* **What to produce**
Word for word, output the data, with none of its pictures.

* **Data records**
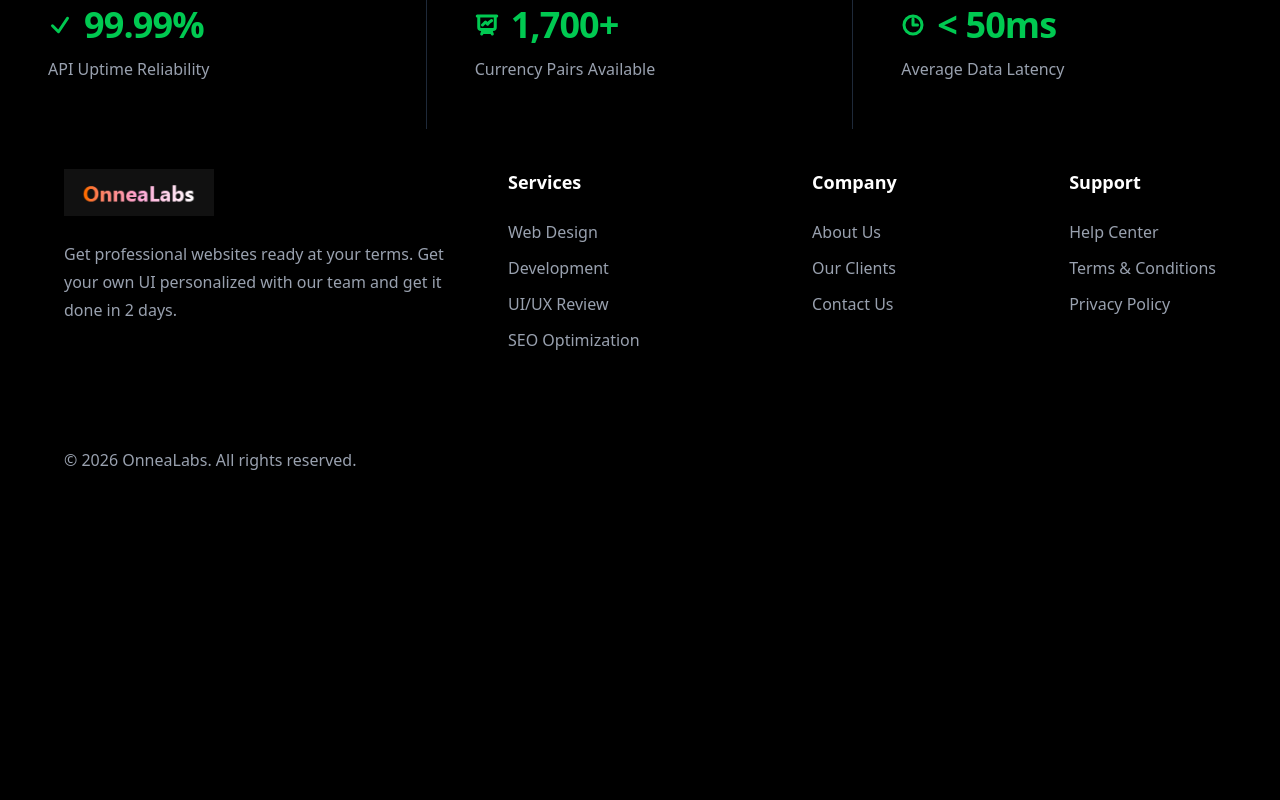
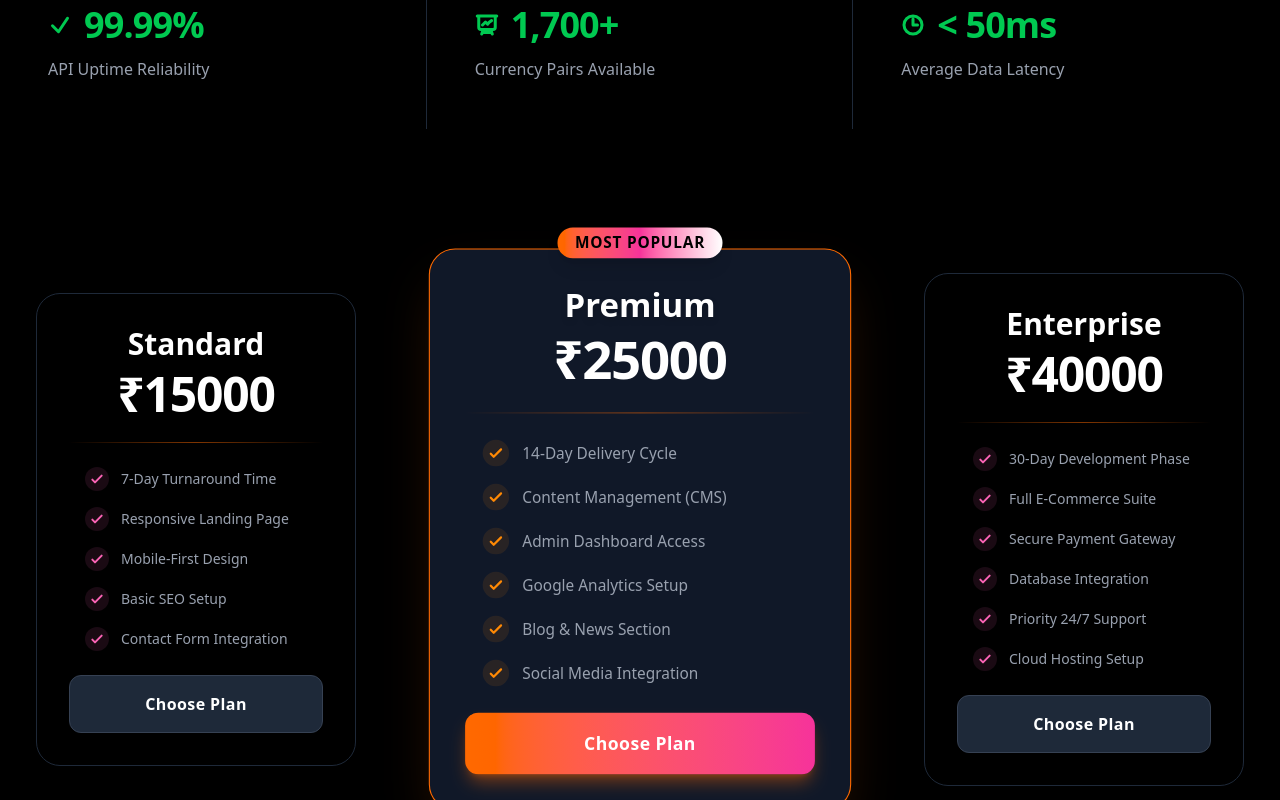
Before and after one commit to omkarpandey-onnealabs/OnneaLabs-Frontend, a React (Vite) app: page / in a window 1280 px wide. Shown: the part 2000-2800 px from the top of the page. Before the commit the page ends 2512 px from the top, so only its background shows below. Built offline with nearby package versions, Linux system fonts and the light colour scheme.

Commit message:
Changes for plans

```diff
--- a/src/App.jsx
+++ b/src/App.jsx
@@ -3,6 +3,8 @@ import HeroSection from "./components/herosection";
 import HeroSectionCompanies from "./components/herosection-2";
 import HeroSectionWork from "./components/herosection-3";
 import Navbar2 from "./components/Navbar2";
+import PriceQuoteSection from "./components/priceQuote";
+
 
 export default function App() {
   return (
@@ -11,6 +13,7 @@ export default function App() {
     <HeroSection/>
     <HeroSectionCompanies/>
     <HeroSectionWork/>
+    <PriceQuoteSection/>
     <Footer/>
     </>
   )
--- /dev/null
+++ b/src/components/priceQuote.jsx
@@ -0,0 +1,141 @@
+const QuoteDetails = [
+  {
+    id: 1,
+    name: "Standard",
+    price: "₹15000",
+    popular: false,
+    desc: [
+      "7-Day Turnaround Time",
+      "Responsive Landing Page",
+      "Mobile-First Design",
+      "Basic SEO Setup",
+      "Contact Form Integration",
+    ],
+  },
+  {
+    id: 2,
+    name: "Premium",
+    price: "₹25000",
+    popular: true,
+    desc: [
+      "14-Day Delivery Cycle",
+      "Content Management (CMS)",
+      "Admin Dashboard Access",
+      "Google Analytics Setup",
+      "Blog & News Section",
+      "Social Media Integration",
+    ],
+  },
+  {
+    id: 3,
+    name: "Enterprise",
+    price: "₹40000",
+    popular: false,
+    desc: [
+      "30-Day Development Phase",
+      "Full E-Commerce Suite",
+      "Secure Payment Gateway",
+      "Database Integration",
+      "Priority 24/7 Support",
+      "Cloud Hosting Setup",
+    ],
+  },
+];
+const PriceQuoteSection = () => {
+
+  const gradientTheme =
+    "bg-gradient-to-r from-orange-500 via-pink-500 to-white";
+
+  return (
+    <div className="flex flex-row flex-wrap bg-black min-h-screen justify-around items-center gap-5">
+      {QuoteDetails.map((quote) => {
+        const isPopular = quote.popular;
+
+        return (
+          <div
+            key={quote.id}
+            className={`
+                relative flex flex-col items-center rounded-3xl p-8 gap-6
+                transition-all duration-500 ease-out cursor-pointer border
+
+                ${
+                  isPopular
+                    ? "w-96 bg-gray-900 border-orange-500 shadow-2xl shadow-orange-500/20 scale-110 z-10"
+                    : "w-80 bg-black border-gray-800 hover:border-pink-500/50 shadow-xl hover:scale-105"
+                }
+            `}
+          >
+            {isPopular && (
+              <div
+                className={`absolute -top-5 ${gradientTheme} text-black font-bold px-4 py-1 rounded-full text-sm uppercase tracking-wider shadow-lg`}
+              >
+                Most Popular
+              </div>
+            )}
+
+            {/* HEADER SECTION - Now Clean White */}
+            <div className="text-center space-y-2">
+              {/* Name: Pure White for maximum contrast */}
+              <div className="text-3xl font-bold text-white drop-shadow-md">
+                {quote.name}
+              </div>
+
+              {/* Price: Pure White */}
+              <div className="text-5xl font-extrabold text-white tracking-tight">
+                {quote.price}
+              </div>
+            </div>
+
+            {/* DIVIDER LINE - Kept the gradient here as a subtle accent */}
+            <div className="w-full h-px bg-gradient-to-r from-transparent via-orange-500 to-transparent opacity-50"></div>
+
+            {/* descS LIST */}
+            <div className="flex flex-col items-start gap-4 w-full pl-4">
+              {quote.desc.map((spec, index) => (
+                <div key={index} className="flex items-center gap-3">
+                  {/* Icons: Orange/Pink to match the theme */}
+                  <div
+                    className={`rounded-full p-1 ${isPopular ? "text-orange-400 bg-orange-400/10" : "text-pink-400 bg-pink-400/10"}`}
+                  >
+                    <svg
+                      className="w-4 h-4"
+                      fill="none"
+                      viewBox="0 0 24 24"
+                      stroke="currentColor"
+                    >
+                      <path
+                        strokeLinecap="round"
+                        strokeLinejoin="round"
+                        strokeWidth="3"
+                        d="M5 13l4 4L19 7"
+                      />
+                    </svg>
+                  </div>
+                  <p className="text-sm font-medium text-gray-400 group-hover:text-gray-200 transition-colors">
+                    {spec}
+                  </p>
+                </div>
+              ))}
+            </div>
+
+            {/* BUTTON - Keeps the Gradient Background */}
+            <button
+              className={`
+                mt-auto w-full py-4 rounded-xl font-bold tracking-wide transition-all duration-300
+                ${
+                  isPopular
+                    ? `bg-gradient-to-r from-orange-500 to-pink-500 text-white shadow-lg shadow-orange-500/40 hover:shadow-pink-500/40 hover:scale-105`
+                    : "bg-gray-800 text-white hover:bg-gray-700 border border-gray-700"
+                }
+            `}
+            >
+              Choose Plan
+            </button>
+          </div>
+        );
+      })}
+    </div>
+  );
+};
+
+export default PriceQuoteSection;
```
Also changed, not shown: src/assets/Screenshot_4.png (added).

* **Output for this exercise**
Before and after one commit to omkarpandey-onnealabs/OnneaLabs-Frontend, a React (Vite) app: page / in a window 1280 px wide. Shown: the part 2000-2800 px from the top of the page. Before the commit the page ends 2512 px from the top, so only its background shows below. Built offline with nearby package versions, Linux system fonts and the light colour scheme.

Commit message:
Changes for plans

```diff
--- a/src/App.jsx
+++ b/src/App.jsx
@@ -3,6 +3,8 @@ import HeroSection from "./components/herosection";
 import HeroSectionCompanies from "./components/herosection-2";
 import HeroSectionWork from "./components/herosection-3";
 import Navbar2 from "./components/Navbar2";
+import PriceQuoteSection from "./components/priceQuote";
+
 
 export default function App() {
   return (
@@ -11,6 +13,7 @@ export default function App() {
     <HeroSection/>
     <HeroSectionCompanies/>
     <HeroSectionWork/>
+    <PriceQuoteSection/>
     <Footer/>
     </>
   )
--- /dev/null
+++ b/src/components/priceQuote.jsx
@@ -0,0 +1,141 @@
+const QuoteDetails = [
+  {
+    id: 1,
+    name: "Standard",
+    price: "₹15000",
+    popular: false,
+    desc: [
+      "7-Day Turnaround Time",
+      "Responsive Landing Page",
+      "Mobile-First Design",
+      "Basic SEO Setup",
+      "Contact Form Integration",
+    ],
+  },
+  {
+    id: 2,
+    name: "Premium",
+    price: "₹25000",
+    popular: true,
+    desc: [
+      "14-Day Delivery Cycle",
+      "Content Management (CMS)",
+      "Admin Dashboard Access",
+      "Google Analytics Setup",
+      "Blog & News Section",
+      "Social Media Integration",
+    ],
+  },
+  {
+    id: 3,
+    name: "Enterprise",
+    price: "₹40000",
+    popular: false,
+    desc: [
+      "30-Day Development Phase",
+      "Full E-Commerce Suite",
+      "Secure Payment Gateway",
+      "Database Integration",
+      "Priority 24/7 Support",
+      "Cloud Hosting Setup",
+    ],
+  },
+];
+const PriceQuoteSection = () => {
+
+  const gradientTheme =
+    "bg-gradient-to-r from-orange-500 via-pink-500 to-white";
+
+  return (
+    <div className="flex flex-row flex-wrap bg-black min-h-screen justify-around items-center gap-5">
+      {QuoteDetails.map((quote) => {
+        const isPopular = quote.popular;
+
+        return (
+          <div
+            key={quote.id}
+            className={`
+                relative flex flex-col items-center rounded-3xl p-8 gap-6
+                transition-all duration-500 ease-out cursor-pointer border
+
+                ${
+                  isPopular
+                    ? "w-96 bg-gray-900 border-orange-500 shadow-2xl shadow-orange-500/20 scale-110 z-10"
+                    : "w-80 bg-black border-gray-800 hover:border-pink-500/50 shadow-xl hover:scale-105"
+                }
+            `}
+          >
+            {isPopular && (
+              <div
+                className={`absolute -top-5 ${gradientTheme} text-black font-bold px-4 py-1 rounded-full text-sm uppercase tracking-wider shadow-lg`}
+              >
+                Most Popular
+              </div>
+            )}
+
+            {/* HEADER SECTION - Now Clean White */}
+            <div className="text-center space-y-2">
+              {/* Name: Pure White for maximum contrast */}
+              <div className="text-3xl font-bold text-white drop-shadow-md">
+                {quote.name}
+              </div>
+
+              {/* Price: Pure White */}
+              <div className="text-5xl font-extrabold text-white tracking-tight">
+                {quote.price}
+              </div>
+            </div>
+
+            {/* DIVIDER LINE - Kept the gradient here as a subtle accent */}
+            <div className="w-full h-px bg-gradient-to-r from-transparent via-orange-500 to-transparent opacity-50"></div>
+
+            {/* descS LIST */}
+            <div className="flex flex-col items-start gap-4 w-full pl-4">
+              {quote.desc.map((spec, index) => (
+                <div key={index} className="flex items-center gap-3">
+                  {/* Icons: Orange/Pink to match the theme */}
+                  <div
+                    className={`rounded-full p-1 ${isPopular ? "text-orange-400 bg-orange-400/10" : "text-pink-400 bg-pink-400/10"}`}
+                  >
+                    <svg
+                      className="w-4 h-4"
+                      fill="none"
+                      viewBox="0 0 24 24"
+                      stroke="currentColor"
+                    >
+                      <path
+                        strokeLinecap="round"
+                        strokeLinejoin="round"
+                        strokeWidth="3"
+                        d="M5 13l4 4L19 7"
+                      />
+                    </svg>
+                  </div>
+                  <p className="text-sm font-medium text-gray-400 group-hover:text-gray-200 transition-colors">
+                    {spec}
+                  </p>
+                </div>
+              ))}
+            </div>
+
+            {/* BUTTON - Keeps the Gradient Background */}
+            <button
+              className={`
+                mt-auto w-full py-4 rounded-xl font-bold tracking-wide transition-all duration-300
+                ${
+                  isPopular
+                    ? `bg-gradient-to-r from-orange-500 to-pink-500 text-white shadow-lg shadow-orange-500/40 hover:shadow-pink-500/40 hover:scale-105`
+                    : "bg-gray-800 text-white hover:bg-gray-700 border border-gray-700"
+                }
+            `}
+            >
+              Choose Plan
+            </button>
+          </div>
+        );
+      })}
+    </div>
+  );
+};
+
+export default PriceQuoteSection;
```
Also changed, not shown: src/assets/Screenshot_4.png (added).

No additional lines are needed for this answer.